Here are four investments for those who are investing for the first time.
Certificate of Deposit
A certificate of deposit (CD) offers interest on money deposited into the CD. It’s similar to a high-yield savings account, except you must maintain the CD for six months, one year, or five years. You’ll temporarily lose access to the cash, but you’ll gain more interest than with a typical interest-bearing savings account. Accessing the money before CD maturity will cost you a penalty.
High-Yield Savings Account

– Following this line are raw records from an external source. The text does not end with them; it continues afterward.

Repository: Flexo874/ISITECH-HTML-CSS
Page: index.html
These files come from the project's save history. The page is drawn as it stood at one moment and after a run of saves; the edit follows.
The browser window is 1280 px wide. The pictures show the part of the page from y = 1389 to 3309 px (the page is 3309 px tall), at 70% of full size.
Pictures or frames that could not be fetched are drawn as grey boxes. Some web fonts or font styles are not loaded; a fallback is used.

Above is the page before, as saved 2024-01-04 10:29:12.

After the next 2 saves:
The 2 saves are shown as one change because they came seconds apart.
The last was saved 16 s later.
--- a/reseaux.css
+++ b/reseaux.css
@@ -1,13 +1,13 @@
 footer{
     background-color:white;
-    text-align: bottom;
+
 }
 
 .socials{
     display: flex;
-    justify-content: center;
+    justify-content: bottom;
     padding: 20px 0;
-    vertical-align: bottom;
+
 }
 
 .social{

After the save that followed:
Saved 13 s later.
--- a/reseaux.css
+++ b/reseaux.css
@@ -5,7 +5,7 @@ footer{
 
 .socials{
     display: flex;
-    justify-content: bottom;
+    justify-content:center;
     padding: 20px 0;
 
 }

A high-yield savings account offers interest on the money in your savings account. Your current bank probably has a high-yield savings account option. The interest on this type of account is generally less than you earn from a CD. But you maintain access to the funds in a high-yield savings account. There is also no set limit for how long you must maintain the account. However, most banks limit how many withdrawals you can make in a month.

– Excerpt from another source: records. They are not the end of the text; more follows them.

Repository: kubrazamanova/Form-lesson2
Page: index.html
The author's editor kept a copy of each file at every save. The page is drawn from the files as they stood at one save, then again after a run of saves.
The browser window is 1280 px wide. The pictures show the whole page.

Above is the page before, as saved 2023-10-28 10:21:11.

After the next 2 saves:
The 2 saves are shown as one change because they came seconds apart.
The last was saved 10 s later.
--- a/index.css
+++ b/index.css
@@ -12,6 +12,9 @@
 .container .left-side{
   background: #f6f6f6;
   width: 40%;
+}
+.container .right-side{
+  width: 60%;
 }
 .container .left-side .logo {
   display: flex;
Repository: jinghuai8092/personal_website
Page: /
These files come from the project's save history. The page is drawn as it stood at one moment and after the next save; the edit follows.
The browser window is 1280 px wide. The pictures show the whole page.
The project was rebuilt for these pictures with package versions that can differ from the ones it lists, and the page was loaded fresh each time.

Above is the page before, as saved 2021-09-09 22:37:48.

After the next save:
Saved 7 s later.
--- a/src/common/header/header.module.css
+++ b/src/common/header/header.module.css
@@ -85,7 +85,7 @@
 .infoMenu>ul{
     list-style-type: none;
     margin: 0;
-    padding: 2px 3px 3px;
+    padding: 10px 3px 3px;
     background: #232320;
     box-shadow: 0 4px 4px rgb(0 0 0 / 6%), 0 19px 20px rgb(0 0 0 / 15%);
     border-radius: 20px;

401(K) or Roth 401(K)
A 401(K) or a Roth 401(K) offered by your job provides a simple way to start investing. Contributions to a 401(K) occur before taxes, and the investment grows tax-free until you retire. Contributions to a Roth 401(K) occur after taxes. And there are no taxes due on withdrawals when you retire.
Investing in stocks is riskier than the methods mentioned above. However, stock investing has the potential to offer great returns. Before investing in any business, learn all you can about that business. Most people invest in stocks for the long term, which usually means holding a stock for around five years.
Important Investment Rule
When dealing with investments such as stock, never invest more than you can afford to lose. Also, make sure to keep a portion of your funds available for immediate use. For example, avoid putting all of your savings into a CD. Keep some funds in an accessible account that you can access at a moment’s notice.